The task
If a line of the material holds the string "components", please copy it.

##### Given entries

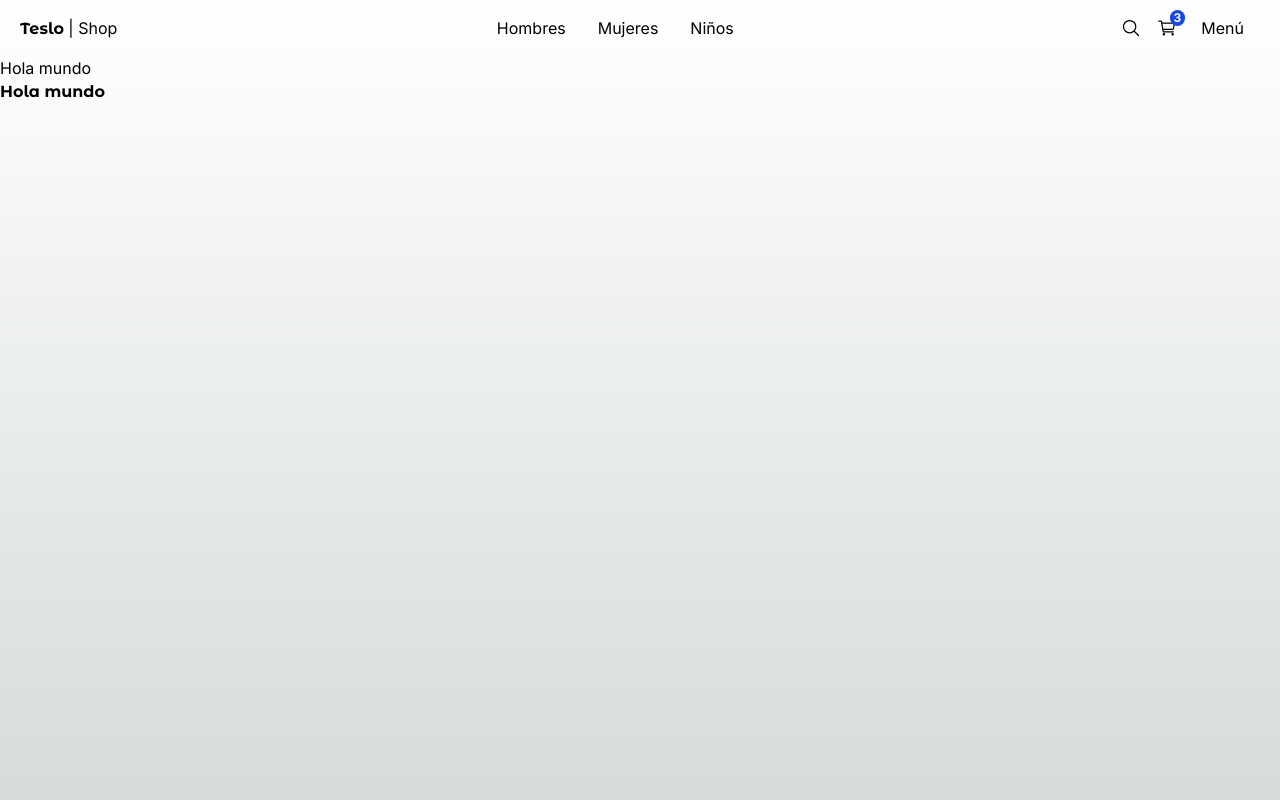
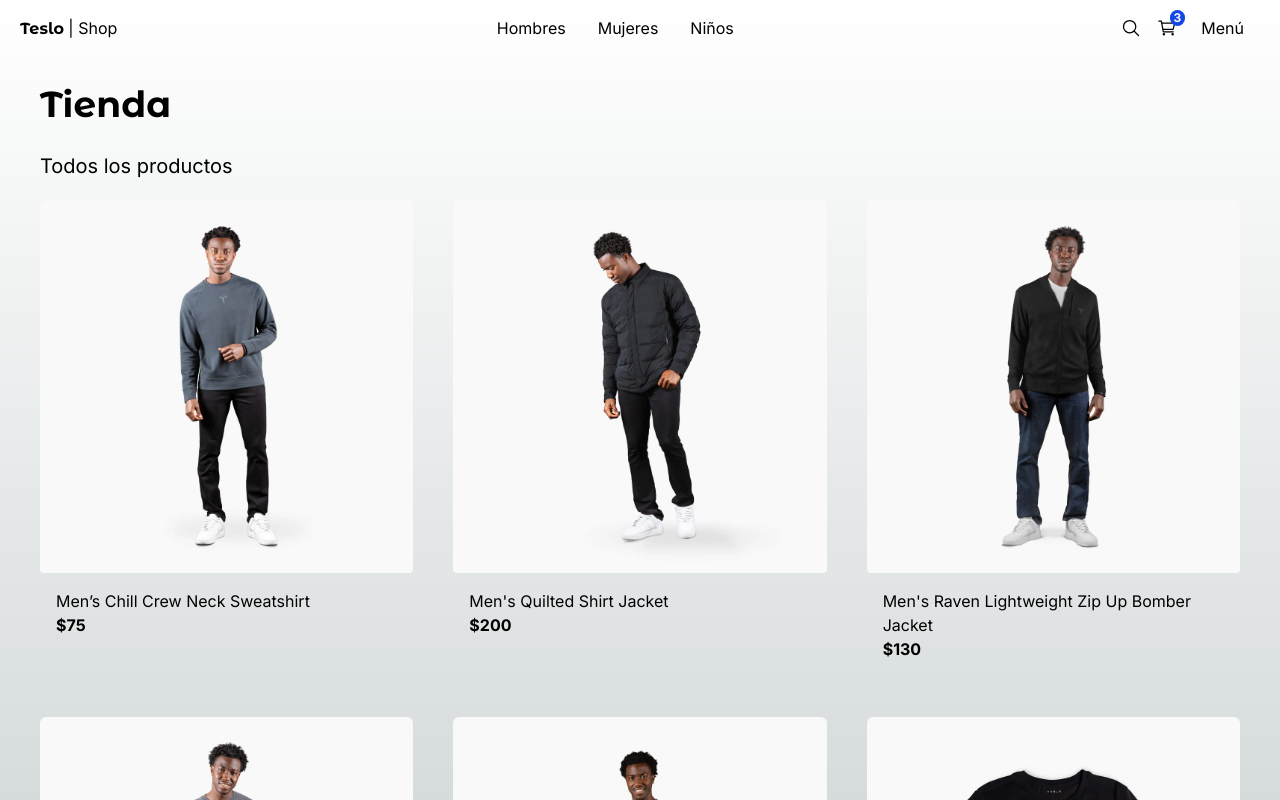
Before and after one commit to Yunuel-Soto/Tesloshop-e-commers, a Next.js app: page / in a window 1280 px wide. Shown: the top 800 px of the page. Built offline with nearby package versions, Linux system fonts and the light colour scheme.

Commit message:
home menu shop

```diff
--- a/src/app/(shop)/category/[id]/page.tsx
+++ b/src/app/(shop)/category/[id]/page.tsx
@@ -1,5 +1,18 @@
+import { notFound } from "next/navigation";
 
-export default function() {
+interface Props {
+  params: {
+    id: string
+  }
+}
+
+export default async function ({ params }: Props) {
+  const { id } = await params;
+
+  if (id === 'kids') {
+    notFound();
+  }
+
   return (
     <div>
         <h1>Category page</h1>
--- /dev/null
+++ b/src/app/(shop)/category/not-found.tsx
@@ -0,0 +1,8 @@
+import { PageNotFound } from '@/components'
+
+export default function () {
+
+  return (
+      <PageNotFound/>
+  )
+}
--- a/src/app/(shop)/layout.tsx
+++ b/src/app/(shop)/layout.tsx
@@ -8,7 +8,9 @@ export default function ShopLayout({
   return (
     <main className="min-h-screen">
       <TopMenu />
-      {children}
+      <div className="px-0 sm:px-10">
+        {children}
+      </div>
     </main>
   );
 }
--- a/src/app/(shop)/page.tsx
+++ b/src/app/(shop)/page.tsx
@@ -1,10 +1,14 @@
-import { titleFont } from "@/config/fonts";
+import { ProductGrid, Title } from "@/components";
+import { initialData } from "@/seed/seed";
 
 export default function Home() {
+
+  const products = initialData.products;
+
   return (
     <>
-      <h1>Hola mundo</h1>
-      <h2 className={`${titleFont.className} font-bold`}>Hola mundo</h2>
+      <Title title="Tienda" subTilte="Todos los productos" className="mb-2" />
+      <ProductGrid products={products}/>
     </>
   );
 }
--- a/src/app/layout.tsx
+++ b/src/app/layout.tsx
@@ -17,7 +17,7 @@ export default function RootLayout({
       lang="en"
       className={`${inter.className} h-full antialiased`}
     >
-      <body className="min-h-full flex flex-col">{children}</body>
+      <body className="min-h-full! flex flex-col">{children}</body>
     </html>
   );
 }
--- a/src/components/index.ts
+++ b/src/components/index.ts
@@ -1 +1,5 @@
 export * from './iu/top-menu/TopMenu'
+export { PageNotFound } from './iu/not-found/PageNotFound'
+export * from './iu/title/Title'
+export * from './products/product-grid/ProductGrid'
+export * from './products/product-grid/ProductGridItem'
--- /dev/null
+++ b/src/components/iu/not-found/PageNotFound.tsx
@@ -0,0 +1,29 @@
+import { titleFont } from "@/config/fonts";
+import Image from "next/image";
+import Link from "next/link";
+
+export function PageNotFound() {
+    return (
+        <div className="flex flex-col-reverse md:flex-row h-200 w-full justify-center items-center align-middle">
+            <div className="text-center px-5 mx-5">
+                <h2 className={`${titleFont.className} antialiased text-9xl`}>404</h2>
+                <p className="font-semibold text-xl">Whoops! Lo sentimos mucho</p>
+                <p className="font-light">
+                    <span>Puedes regresar al </span>
+                    <Link className="font-normal hover:underline transition-all" href={'/'}>
+                        Inicio
+                    </Link>
+                </p>
+            </div>
+            <div className="px-5 mx-5">
+                <Image
+                    width={'550'}
+                    height={'550'}
+                    src="/imgs/starman_750x750.png"
+                    alt={"Starman"}
+                    className="p-5 sm:p-0"
+                />
+            </div>
+        </div>
+    )
+}
--- /dev/null
+++ b/src/components/iu/title/Title.tsx
@@ -0,0 +1,24 @@
+import { titleFont } from "@/config/fonts"
+
+interface Props {
+  title: string,
+  subTilte?: string,
+  className?: string,
+}
+
+export const Title = ({title, subTilte, className} : Props) => {
+  return (
+    <div className={`mt-3 ${className}`}>
+      <h1 className={`${titleFont.className} antialiased text-4xl font-semibold my-7`}>
+        {title}
+      </h1>
+      {
+        subTilte && (
+          <h3 className="text-xl mb-5">
+            {subTilte}
+          </h3>
+        )
+      }
+    </div>
+  )
+}
--- /dev/null
+++ b/src/components/products/product-grid/ProductGrid.tsx
@@ -0,0 +1,19 @@
+import { Product } from '@/interfaces'
+import { ProductGridItem } from './ProductGridItem'
+
+interface Props {
+    products: Product[]
+}
+
+export const ProductGrid = ({ products }: Props) => {
+
+    return (
+        <div className='grid grid-cols-2 sm:grid-cols-3 mb-10 gap-10'>
+            {
+                products.map(product => (
+                    <ProductGridItem key={product.slug} product={product}/>
+                ))
+            }
+        </div>
+    )
+}
--- /dev/null
+++ b/src/components/products/product-grid/ProductGridItem.tsx
@@ -0,0 +1,37 @@
+'use client'
+import { Product } from "@/interfaces"
+import Image from 'next/image';
+import Link from "next/link";
+import { useState } from "react";
+
+interface Props {
+    product: Product
+}
+
+export const ProductGridItem = ({ product }: Props) => {
+
+    const [displayImage, setDisplayImage] = useState(product.images[0]);
+
+
+
+    return (
+        <div className="rounded-md overflow-hidden fade-in">
+            <Link href={`/product/${product.slug}`}>
+                <Image
+                    src={`/products/${displayImage}`}
+                    alt={product.title}
+                    className="w-full object-cover rounded"
+                    width={'500'}
+                    height={'500'}
+                    onMouseEnter={() => setDisplayImage(product.images[1])}
+                    onMouseLeave={() => setDisplayImage(product.images[0])}
+                />
+            </Link>
+            <div className="p-4 flex flex-col">
+                <Link className="hover:text-blue-600" href={`/product/${product.slug}`}>{product.title}</Link>
+                <span className="font-bold">${product.price}</span>
+            </div>
+        </div>
+
+    )
+}
--- /dev/null
+++ b/src/interfaces/index.ts
@@ -0,0 +1 @@
+export * from './product.interface'
--- /dev/null
+++ b/src/interfaces/product.interface.ts
@@ -0,0 +1,16 @@
+export interface Product {
+    // id: string
+    description: string;
+    images: string[];
+    inStock: number;
+    price: number;
+    sizes: ValidSizes[];
+    slug: string;
+    tags: string[];
+    title: string;
+    type: ValidTypes;
+    gender: 'men'|'women'|'kid'|'unisex'
+}
+
+export type ValidSizes = 'XS'|'S'|'M'|'L'|'XL'|'XXL'|'XXXL';
+export type ValidTypes = 'shirts'|'pants'|'hoodies'|'hats';
```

##########

Your solution
+import { PageNotFound } from '@/components'
+import { ProductGrid, Title } from "@/components";
--- a/src/components/index.ts
+++ b/src/components/index.ts
+++ b/src/components/iu/not-found/PageNotFound.tsx
+++ b/src/components/iu/title/Title.tsx
+++ b/src/components/products/product-grid/ProductGrid.tsx
+++ b/src/components/products/product-grid/ProductGridItem.tsx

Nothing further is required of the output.